Celebrating our Community of Immigrants: TCS Chief Academic Officer – Jack Paduntin


By Dr. Michael Horowitz

As a System designed to serve the global community, it is our pleasure to celebrate the rich, multi-cultural tapestry of our community during Immigrant Heritage Month and throughout the year. The TCS model not only welcomes diverse perspectives from a myriad of traditions – it requires it.  Radical Cooperation with people of all backgrounds makes us not only greater than the sum of our parts – but individually better for being part of the whole. One of the many change agents making meaningful contributions to our community each day is TCS Chief Academic Officer, Jack Paduntin.

Jack’s remarkable immigration story began in 1992 when he traveled to the U.S. from Thailand to pursue his MBA at the University of Dallas. Just 24 years old, the move was a challenge for him as he understood very little printed English, and was unable to speak the language at all. Through two years of dedication and hard work, he acclimated himself to an entirely new culture, learned the language, excelled in his studies, and met the love of his life at the University. Following graduation, he and his Korean-born fiancée moved to Thailand for two years before deciding to return to the US in pursuit of Jack’s doctorate degree. Admitted to a program in San Diego at the height of the 1997 financial crisis – which devalued Thai currency by half, Jack was presented with a timely opportunity extended by the U.S. government.

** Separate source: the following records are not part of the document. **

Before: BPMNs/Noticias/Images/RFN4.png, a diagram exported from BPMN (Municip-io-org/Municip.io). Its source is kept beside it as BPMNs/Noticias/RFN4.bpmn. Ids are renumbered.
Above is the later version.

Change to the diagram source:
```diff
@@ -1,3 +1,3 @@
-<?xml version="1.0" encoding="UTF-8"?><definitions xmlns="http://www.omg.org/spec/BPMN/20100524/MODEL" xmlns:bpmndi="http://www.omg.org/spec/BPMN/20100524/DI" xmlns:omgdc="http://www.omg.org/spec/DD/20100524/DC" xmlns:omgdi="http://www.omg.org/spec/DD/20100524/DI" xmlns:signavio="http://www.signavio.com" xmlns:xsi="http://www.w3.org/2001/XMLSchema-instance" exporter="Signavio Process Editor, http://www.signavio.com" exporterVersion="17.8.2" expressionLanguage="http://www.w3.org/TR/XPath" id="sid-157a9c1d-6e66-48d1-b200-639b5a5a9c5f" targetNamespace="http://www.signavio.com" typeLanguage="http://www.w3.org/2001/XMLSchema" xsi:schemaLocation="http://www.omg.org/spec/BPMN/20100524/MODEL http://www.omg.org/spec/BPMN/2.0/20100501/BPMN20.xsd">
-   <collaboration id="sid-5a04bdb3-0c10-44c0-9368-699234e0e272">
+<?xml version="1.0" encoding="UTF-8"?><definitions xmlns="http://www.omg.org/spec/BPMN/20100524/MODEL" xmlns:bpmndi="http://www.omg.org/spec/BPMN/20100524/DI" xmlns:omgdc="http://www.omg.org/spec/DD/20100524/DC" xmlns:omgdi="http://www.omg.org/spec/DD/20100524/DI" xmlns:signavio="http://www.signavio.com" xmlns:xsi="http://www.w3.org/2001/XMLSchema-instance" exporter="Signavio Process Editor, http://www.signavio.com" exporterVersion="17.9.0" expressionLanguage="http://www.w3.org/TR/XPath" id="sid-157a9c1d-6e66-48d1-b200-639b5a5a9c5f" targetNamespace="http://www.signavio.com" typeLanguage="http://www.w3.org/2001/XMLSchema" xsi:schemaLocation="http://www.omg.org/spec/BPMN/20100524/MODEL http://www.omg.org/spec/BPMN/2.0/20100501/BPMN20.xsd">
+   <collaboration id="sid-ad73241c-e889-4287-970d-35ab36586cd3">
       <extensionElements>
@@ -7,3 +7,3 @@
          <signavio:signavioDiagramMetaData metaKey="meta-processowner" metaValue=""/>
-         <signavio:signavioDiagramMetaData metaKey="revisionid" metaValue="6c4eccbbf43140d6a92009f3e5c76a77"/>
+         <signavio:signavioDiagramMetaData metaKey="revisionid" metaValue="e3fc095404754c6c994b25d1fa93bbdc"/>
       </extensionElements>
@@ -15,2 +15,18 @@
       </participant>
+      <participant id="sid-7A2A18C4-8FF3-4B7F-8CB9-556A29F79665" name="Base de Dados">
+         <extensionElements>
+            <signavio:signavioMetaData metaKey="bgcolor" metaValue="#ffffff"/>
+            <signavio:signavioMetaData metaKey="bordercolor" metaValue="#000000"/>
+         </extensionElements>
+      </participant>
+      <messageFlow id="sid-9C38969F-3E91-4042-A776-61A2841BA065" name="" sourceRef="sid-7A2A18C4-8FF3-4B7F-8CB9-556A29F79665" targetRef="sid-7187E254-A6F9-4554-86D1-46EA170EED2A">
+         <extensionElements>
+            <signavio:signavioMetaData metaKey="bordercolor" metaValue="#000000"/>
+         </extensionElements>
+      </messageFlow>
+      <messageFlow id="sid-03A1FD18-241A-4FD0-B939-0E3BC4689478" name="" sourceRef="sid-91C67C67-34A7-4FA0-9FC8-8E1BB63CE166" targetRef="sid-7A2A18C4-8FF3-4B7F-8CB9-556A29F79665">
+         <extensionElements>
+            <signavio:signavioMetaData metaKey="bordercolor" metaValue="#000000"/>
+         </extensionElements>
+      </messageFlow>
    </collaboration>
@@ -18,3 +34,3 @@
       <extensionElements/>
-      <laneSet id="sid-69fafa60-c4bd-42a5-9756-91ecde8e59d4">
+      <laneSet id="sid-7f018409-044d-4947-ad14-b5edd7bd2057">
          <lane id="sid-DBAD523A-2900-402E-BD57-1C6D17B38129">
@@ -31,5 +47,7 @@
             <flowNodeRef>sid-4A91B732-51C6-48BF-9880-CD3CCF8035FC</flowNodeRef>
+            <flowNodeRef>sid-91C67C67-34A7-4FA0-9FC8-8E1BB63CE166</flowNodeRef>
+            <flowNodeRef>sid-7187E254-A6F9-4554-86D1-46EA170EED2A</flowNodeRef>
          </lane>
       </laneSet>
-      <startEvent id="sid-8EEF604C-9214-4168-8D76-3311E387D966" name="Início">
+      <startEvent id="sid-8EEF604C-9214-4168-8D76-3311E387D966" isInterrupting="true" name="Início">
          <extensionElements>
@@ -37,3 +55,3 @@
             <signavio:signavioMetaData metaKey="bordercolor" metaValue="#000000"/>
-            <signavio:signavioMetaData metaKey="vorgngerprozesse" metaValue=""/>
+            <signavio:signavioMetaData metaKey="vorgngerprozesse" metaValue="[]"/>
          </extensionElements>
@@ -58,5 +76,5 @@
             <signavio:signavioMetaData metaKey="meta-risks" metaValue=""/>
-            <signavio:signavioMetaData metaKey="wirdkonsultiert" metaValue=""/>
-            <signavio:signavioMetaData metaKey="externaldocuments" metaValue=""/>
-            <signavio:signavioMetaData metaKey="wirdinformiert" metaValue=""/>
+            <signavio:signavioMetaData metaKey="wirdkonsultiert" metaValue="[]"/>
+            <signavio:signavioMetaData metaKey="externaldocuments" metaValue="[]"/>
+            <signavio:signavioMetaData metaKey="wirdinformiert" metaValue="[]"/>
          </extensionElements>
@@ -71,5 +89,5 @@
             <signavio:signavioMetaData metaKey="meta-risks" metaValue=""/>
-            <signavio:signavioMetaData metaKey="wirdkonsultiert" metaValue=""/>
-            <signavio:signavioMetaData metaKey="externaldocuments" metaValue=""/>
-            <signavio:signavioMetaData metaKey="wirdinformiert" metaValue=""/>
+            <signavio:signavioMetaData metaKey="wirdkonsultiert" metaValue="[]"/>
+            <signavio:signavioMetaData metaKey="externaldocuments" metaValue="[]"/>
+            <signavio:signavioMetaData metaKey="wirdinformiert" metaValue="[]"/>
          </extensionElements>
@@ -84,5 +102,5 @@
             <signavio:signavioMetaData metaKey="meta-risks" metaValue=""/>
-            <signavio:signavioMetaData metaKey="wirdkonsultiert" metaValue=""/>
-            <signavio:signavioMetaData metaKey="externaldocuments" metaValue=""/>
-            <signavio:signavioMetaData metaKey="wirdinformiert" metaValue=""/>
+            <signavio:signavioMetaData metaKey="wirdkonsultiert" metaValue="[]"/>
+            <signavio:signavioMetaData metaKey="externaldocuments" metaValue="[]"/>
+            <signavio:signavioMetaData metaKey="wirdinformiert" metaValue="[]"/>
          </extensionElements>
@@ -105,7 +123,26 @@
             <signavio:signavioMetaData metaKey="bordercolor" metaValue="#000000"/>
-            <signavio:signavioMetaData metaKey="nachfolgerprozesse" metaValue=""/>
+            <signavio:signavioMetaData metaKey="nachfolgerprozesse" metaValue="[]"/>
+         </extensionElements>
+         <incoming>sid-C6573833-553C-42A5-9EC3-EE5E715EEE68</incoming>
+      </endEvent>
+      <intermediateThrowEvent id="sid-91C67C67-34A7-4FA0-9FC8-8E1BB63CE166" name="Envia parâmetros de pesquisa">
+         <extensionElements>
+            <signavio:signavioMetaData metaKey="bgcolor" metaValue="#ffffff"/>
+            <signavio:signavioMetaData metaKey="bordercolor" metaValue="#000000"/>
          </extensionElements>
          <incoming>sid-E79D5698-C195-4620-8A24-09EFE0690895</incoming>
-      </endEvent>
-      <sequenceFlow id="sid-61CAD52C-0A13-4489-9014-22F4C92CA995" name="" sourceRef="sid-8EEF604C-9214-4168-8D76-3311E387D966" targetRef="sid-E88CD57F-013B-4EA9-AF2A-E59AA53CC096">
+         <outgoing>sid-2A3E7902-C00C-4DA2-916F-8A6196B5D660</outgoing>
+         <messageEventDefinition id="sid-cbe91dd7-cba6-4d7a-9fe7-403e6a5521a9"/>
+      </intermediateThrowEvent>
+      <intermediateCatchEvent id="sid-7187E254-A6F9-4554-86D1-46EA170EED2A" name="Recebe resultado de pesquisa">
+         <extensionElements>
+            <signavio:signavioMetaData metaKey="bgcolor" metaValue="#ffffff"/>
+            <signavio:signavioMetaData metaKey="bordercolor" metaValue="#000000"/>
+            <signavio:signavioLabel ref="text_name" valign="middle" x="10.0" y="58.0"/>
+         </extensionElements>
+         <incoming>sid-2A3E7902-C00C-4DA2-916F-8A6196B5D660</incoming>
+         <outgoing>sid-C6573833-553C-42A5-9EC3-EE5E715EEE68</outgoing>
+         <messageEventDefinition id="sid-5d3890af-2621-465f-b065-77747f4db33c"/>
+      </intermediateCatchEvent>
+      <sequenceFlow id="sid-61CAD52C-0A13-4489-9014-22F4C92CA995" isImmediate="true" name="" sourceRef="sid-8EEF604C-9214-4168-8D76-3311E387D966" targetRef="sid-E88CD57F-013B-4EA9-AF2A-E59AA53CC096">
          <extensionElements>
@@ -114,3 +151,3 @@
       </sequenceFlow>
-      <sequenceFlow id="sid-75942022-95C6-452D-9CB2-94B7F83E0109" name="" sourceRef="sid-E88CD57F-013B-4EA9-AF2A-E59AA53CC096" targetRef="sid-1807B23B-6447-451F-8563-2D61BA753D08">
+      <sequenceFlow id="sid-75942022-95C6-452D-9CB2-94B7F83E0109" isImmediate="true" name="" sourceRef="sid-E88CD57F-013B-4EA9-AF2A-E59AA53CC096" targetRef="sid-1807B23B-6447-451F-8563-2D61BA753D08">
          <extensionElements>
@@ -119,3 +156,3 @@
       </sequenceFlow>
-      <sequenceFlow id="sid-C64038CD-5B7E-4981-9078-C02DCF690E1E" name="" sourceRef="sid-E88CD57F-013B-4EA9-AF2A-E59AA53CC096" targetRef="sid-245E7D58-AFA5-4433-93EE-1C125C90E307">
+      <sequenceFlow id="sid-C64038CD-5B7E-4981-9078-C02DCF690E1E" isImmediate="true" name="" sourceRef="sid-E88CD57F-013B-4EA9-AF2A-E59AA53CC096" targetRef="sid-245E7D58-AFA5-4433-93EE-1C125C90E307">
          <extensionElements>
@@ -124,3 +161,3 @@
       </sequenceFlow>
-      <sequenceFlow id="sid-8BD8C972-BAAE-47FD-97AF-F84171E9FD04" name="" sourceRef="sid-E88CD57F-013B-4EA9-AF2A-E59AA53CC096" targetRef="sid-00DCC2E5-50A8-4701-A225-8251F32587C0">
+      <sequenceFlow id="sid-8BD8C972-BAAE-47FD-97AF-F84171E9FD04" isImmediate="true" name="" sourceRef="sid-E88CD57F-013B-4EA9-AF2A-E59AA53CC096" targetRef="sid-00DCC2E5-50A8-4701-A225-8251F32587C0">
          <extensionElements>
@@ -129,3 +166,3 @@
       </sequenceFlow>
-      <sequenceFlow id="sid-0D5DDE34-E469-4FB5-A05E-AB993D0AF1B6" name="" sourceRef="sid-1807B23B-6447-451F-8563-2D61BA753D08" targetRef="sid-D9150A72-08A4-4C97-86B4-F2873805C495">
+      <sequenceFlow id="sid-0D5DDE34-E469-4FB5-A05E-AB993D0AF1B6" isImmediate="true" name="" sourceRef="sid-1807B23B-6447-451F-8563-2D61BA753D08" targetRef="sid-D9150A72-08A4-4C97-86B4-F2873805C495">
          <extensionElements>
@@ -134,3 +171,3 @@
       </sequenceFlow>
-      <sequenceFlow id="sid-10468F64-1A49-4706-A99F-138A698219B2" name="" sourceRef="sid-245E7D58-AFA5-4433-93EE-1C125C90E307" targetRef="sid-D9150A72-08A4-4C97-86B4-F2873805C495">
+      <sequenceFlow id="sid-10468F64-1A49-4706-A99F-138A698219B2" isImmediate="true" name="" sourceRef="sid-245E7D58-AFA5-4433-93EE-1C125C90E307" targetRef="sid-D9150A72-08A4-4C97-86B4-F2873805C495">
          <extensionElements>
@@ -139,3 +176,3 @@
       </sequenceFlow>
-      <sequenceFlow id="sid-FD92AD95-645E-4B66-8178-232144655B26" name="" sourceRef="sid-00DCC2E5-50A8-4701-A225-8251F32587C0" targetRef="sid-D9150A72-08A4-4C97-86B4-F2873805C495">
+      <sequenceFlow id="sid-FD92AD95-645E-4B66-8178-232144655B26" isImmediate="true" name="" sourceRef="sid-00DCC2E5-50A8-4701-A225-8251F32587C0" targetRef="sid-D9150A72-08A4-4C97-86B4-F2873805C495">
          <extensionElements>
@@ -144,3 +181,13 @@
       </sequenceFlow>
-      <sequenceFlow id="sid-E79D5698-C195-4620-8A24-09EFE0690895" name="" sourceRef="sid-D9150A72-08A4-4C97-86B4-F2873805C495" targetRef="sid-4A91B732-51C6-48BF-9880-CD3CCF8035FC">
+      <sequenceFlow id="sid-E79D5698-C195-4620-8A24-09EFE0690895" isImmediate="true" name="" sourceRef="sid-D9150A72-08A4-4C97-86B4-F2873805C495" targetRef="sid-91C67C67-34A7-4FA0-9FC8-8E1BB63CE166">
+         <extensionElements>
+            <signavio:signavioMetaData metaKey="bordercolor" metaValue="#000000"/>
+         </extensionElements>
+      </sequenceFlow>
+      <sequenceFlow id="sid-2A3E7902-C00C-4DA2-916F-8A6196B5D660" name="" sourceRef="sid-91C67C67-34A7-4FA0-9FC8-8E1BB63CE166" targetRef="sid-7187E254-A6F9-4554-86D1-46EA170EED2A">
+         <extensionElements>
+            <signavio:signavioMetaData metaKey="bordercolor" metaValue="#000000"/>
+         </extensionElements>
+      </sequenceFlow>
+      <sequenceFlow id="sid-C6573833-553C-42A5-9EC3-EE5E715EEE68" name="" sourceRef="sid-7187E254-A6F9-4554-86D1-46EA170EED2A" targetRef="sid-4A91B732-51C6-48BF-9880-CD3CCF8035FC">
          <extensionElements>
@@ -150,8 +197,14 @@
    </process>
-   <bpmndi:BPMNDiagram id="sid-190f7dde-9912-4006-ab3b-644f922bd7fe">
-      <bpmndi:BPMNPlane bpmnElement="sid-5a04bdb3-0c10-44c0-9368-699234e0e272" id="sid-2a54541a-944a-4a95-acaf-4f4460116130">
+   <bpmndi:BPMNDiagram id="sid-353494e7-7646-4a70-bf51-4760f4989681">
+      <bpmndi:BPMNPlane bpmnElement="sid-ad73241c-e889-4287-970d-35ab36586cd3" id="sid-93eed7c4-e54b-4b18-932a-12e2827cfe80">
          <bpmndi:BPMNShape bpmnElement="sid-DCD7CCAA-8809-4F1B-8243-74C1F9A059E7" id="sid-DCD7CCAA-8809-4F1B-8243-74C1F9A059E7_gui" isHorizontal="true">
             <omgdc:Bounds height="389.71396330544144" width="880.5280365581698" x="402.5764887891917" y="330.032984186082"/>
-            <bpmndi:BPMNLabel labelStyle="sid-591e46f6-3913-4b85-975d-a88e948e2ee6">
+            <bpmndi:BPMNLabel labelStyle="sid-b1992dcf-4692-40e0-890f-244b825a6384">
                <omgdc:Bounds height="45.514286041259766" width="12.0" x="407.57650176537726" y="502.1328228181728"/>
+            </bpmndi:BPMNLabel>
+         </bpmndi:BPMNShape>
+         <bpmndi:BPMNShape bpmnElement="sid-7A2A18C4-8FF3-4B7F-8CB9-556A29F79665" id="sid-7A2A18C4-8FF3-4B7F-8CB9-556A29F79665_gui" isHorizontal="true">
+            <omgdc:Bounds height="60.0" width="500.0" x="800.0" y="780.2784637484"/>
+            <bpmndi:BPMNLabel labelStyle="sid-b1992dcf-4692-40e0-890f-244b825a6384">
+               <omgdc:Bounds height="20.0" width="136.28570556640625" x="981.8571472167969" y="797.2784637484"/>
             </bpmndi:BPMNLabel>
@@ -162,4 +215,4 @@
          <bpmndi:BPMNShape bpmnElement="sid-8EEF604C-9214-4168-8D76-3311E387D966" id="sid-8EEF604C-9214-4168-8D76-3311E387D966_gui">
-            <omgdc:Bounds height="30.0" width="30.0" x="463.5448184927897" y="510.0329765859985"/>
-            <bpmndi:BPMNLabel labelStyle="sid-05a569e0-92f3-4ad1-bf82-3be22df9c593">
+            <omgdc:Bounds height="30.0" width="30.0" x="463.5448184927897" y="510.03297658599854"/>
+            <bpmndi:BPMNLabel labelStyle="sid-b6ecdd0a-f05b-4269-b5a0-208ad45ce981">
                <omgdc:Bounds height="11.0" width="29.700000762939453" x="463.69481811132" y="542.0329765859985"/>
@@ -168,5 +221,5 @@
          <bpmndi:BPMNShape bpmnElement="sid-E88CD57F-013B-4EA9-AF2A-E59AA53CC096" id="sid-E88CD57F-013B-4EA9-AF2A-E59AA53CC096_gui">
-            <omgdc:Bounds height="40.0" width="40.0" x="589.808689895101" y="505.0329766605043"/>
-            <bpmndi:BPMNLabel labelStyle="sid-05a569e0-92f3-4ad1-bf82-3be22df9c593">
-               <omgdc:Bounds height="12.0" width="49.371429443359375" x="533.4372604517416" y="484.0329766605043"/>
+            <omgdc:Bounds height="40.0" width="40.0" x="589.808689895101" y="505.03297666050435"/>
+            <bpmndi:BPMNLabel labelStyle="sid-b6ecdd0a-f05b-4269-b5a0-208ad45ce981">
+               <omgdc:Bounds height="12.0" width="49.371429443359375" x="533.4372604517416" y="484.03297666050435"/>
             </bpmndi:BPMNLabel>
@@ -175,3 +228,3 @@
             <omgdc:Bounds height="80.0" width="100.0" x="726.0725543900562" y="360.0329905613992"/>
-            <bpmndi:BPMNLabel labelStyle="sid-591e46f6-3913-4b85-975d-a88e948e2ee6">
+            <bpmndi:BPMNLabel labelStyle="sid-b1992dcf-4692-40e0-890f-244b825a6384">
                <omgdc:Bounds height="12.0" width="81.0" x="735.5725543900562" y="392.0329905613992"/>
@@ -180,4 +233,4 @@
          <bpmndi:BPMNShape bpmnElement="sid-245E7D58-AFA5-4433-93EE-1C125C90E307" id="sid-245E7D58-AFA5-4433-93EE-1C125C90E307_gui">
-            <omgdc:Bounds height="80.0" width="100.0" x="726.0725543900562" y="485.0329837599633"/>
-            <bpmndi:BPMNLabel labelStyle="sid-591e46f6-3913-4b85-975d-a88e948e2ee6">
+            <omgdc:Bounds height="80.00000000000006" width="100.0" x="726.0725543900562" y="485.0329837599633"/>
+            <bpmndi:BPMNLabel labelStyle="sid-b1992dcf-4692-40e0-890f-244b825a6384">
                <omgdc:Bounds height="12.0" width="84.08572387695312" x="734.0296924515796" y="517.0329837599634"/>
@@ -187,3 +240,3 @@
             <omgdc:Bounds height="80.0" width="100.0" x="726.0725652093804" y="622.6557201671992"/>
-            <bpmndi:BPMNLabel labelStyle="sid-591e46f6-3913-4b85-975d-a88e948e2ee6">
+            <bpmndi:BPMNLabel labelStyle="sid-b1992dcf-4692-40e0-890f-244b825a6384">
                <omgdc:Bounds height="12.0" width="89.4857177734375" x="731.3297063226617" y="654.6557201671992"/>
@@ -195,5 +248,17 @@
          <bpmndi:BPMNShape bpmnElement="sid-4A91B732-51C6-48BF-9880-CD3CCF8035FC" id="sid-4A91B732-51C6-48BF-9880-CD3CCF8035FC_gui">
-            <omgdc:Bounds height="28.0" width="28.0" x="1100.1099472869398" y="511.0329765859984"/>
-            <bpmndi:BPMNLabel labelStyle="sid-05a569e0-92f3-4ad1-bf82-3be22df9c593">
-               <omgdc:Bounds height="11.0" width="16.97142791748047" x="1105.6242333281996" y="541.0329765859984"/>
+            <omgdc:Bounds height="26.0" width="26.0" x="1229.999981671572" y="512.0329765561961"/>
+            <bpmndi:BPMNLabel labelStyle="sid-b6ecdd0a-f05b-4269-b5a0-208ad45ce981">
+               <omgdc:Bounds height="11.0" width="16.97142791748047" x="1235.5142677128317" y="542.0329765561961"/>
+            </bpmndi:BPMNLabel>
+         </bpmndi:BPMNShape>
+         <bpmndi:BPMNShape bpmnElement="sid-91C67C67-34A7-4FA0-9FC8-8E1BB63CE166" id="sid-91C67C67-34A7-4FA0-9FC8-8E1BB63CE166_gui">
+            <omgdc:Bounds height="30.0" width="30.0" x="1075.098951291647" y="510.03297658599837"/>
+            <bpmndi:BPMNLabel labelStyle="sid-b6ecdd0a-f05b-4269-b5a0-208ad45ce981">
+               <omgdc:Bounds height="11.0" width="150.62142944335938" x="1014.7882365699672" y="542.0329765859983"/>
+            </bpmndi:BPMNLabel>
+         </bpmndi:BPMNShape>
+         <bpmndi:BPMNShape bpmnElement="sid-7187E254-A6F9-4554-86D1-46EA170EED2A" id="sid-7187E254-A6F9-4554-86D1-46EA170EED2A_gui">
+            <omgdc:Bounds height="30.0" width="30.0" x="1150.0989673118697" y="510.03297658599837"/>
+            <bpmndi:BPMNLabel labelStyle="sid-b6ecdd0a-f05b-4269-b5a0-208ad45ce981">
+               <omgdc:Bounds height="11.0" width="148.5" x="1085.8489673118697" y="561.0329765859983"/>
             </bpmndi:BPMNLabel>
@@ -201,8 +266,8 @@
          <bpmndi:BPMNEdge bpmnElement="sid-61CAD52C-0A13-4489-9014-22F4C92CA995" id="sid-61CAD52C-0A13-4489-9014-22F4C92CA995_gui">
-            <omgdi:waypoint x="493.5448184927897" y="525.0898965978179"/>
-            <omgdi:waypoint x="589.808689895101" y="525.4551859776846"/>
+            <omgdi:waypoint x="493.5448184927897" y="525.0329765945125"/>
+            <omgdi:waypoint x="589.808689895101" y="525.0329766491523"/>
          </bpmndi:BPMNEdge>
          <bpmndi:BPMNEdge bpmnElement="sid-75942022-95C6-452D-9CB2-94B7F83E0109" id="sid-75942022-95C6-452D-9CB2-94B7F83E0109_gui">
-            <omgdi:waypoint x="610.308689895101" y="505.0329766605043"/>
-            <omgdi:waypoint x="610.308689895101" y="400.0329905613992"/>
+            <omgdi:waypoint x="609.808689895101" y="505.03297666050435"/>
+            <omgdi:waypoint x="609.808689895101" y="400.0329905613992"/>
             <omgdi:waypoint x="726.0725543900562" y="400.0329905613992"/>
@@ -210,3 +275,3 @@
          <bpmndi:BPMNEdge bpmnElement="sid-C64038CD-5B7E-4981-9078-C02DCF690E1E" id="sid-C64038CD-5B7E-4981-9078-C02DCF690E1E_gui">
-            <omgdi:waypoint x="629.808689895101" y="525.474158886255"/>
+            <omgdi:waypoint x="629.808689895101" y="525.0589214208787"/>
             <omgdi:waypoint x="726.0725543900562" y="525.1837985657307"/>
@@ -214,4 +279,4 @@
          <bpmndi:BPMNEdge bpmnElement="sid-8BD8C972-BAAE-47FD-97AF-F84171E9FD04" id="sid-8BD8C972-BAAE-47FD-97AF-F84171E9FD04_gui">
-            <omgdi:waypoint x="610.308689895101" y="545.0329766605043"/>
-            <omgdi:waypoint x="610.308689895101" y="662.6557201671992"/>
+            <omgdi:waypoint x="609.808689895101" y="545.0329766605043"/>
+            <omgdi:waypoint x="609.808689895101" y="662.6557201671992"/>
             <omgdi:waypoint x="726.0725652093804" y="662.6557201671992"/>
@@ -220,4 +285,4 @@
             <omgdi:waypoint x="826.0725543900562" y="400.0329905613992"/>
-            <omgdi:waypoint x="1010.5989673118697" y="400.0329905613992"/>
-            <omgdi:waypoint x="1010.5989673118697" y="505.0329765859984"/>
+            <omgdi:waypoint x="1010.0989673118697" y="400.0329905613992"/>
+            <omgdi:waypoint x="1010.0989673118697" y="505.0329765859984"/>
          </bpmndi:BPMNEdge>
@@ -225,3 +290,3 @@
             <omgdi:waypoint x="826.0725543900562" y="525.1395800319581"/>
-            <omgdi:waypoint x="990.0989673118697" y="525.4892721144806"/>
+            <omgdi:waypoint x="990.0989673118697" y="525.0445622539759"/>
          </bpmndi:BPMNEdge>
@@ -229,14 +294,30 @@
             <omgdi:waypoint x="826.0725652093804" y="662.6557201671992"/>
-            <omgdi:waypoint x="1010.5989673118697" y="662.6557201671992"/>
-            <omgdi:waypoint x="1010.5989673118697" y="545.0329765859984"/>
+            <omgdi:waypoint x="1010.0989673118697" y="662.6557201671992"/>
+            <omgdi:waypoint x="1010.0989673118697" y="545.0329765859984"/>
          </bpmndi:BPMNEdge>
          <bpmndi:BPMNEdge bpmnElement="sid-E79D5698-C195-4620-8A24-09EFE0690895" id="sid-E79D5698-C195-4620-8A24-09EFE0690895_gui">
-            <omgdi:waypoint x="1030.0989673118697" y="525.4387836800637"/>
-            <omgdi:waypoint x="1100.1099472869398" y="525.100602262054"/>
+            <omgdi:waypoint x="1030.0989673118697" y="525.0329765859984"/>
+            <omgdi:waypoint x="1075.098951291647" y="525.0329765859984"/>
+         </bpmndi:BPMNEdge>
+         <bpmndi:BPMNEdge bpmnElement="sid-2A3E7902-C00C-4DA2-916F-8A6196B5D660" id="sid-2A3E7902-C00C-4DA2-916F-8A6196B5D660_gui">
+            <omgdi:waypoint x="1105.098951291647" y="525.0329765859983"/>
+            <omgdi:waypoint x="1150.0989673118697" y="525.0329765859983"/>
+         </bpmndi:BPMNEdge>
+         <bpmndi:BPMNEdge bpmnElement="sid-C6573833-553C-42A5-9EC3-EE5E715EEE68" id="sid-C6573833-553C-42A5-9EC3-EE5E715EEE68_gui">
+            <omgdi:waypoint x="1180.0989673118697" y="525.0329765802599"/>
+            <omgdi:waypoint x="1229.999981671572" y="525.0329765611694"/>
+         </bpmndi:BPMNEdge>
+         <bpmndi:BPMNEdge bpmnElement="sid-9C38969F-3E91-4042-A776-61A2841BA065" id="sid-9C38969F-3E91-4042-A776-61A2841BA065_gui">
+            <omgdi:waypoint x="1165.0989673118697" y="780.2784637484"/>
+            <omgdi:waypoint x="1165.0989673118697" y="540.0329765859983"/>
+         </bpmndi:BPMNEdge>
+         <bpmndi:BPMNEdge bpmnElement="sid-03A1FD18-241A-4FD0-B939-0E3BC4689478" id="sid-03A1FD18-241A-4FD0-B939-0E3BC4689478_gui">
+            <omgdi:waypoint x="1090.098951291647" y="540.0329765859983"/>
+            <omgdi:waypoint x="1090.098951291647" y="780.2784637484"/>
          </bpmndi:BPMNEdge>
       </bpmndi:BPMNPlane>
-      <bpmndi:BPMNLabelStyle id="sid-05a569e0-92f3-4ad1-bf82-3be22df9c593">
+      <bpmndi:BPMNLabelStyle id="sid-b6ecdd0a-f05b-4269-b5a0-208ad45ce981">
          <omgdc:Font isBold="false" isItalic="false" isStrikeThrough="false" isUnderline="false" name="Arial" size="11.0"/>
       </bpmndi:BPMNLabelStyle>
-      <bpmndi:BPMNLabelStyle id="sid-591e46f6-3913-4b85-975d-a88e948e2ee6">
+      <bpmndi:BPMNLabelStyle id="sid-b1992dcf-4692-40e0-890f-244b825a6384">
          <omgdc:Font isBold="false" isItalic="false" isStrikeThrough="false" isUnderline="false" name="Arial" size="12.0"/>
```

To ensure foreign students from Asian countries earned their degrees prior to their return home, it authorized these students to work on campus beyond the standard 20-hour limit. This led to a full-time employment at the university for Jack, effectively launching his academic career.

The path to U.S. citizenship for Jack wasn’t instant or easy, however. Jack’s passion for teaching led him to a full-time faculty position where his university sponsored him for a permanent residence status (a green card). Beyond the long wait periods – driven in part by national green card quota limitations of less than 200,000 annually – U.S. citizenship pursuit is a complex process requiring special legal counsel for even the most learned among us to successfully navigate. Five years after receiving green cards, Jack and his wife applied to become US citizens and were granted citizenship in 2010.

The most difficult obstacle for Jack to overcome as he anticipated each milestone along his path, however, was the legal restriction imposed on him to accept employment outside the organization that sponsored him for the green card. Jack said no to several paid consulting opportunities that could benefit the community. With a strong desire to give back to the country that gave him the opportunity to launch a meaningful career, he wasted no time engaging in a myriad of community service-based activities for free. Jack worked with several churches and a retirement home for Catholic nuns to improve their performance management systems to better serve parishioners and resident retirees, and leveraged his non-citizen, foreign status and perspectives to lead the diversity council for the Society for HR Management.

The path to U.S. citizenship literally takes a village. Jack shares that his hard won status was not the work of one person or resource—it took the effort of an entire community. That included vitally important government program support that granted him access to gainful full-time employment, the strong support his universities provided him to succeed academically, and his U.S. employer’s approval of his citizenship application—fueled by its faith in Jack’s talents and ability to meaningfully contribute to society.

Jack’s favorable impact as a first generation immigrant on the larger community has been substantial. Beyond the pro bono work he contributed early in his academic career, he has dedicated his entire professional life to giving back to the community. As a staunch advocate for students of every walk of life and corner of the world, Jack ensures their success through his tireless work driving progressive improvements in academic innovation. “I’ve seen a lot of students come through the same path I did. I see how they struggle with language, culture, and change, and supporting their success is very meaningful and rewarding to me,” he says. As the CAO driving academic innovation across five TCS partner colleges, Jack’s is squarely focused on helping each of our institutions advance student success and community impact. The reach of his outcome-changing work also knows no bounds, as he is regularly tapped for media interviews in Thailand that give Thai students valuable strategies to improve themselves through U.S. education.

Reflecting on his American experience to date, Jack adds, “My wife and I can both advance our dreams as we wished. I see no limitations here—the U.S. is truly the land of opportunity, and the American dream can happen to anyone. I went from knowing no English at 24 to earning a Master’s and Doctorate, grew in my ability to meaningfully serve others, fulfilled my career goals, and made a comfortable home for my family.” Jack’s work creating tomorrow’s Agents of Change epitomizes our founding American values. He is also a vital thread in the rich, culturally diverse tapestry of our System, and precisely what makes us The Community Solution in Higher Education!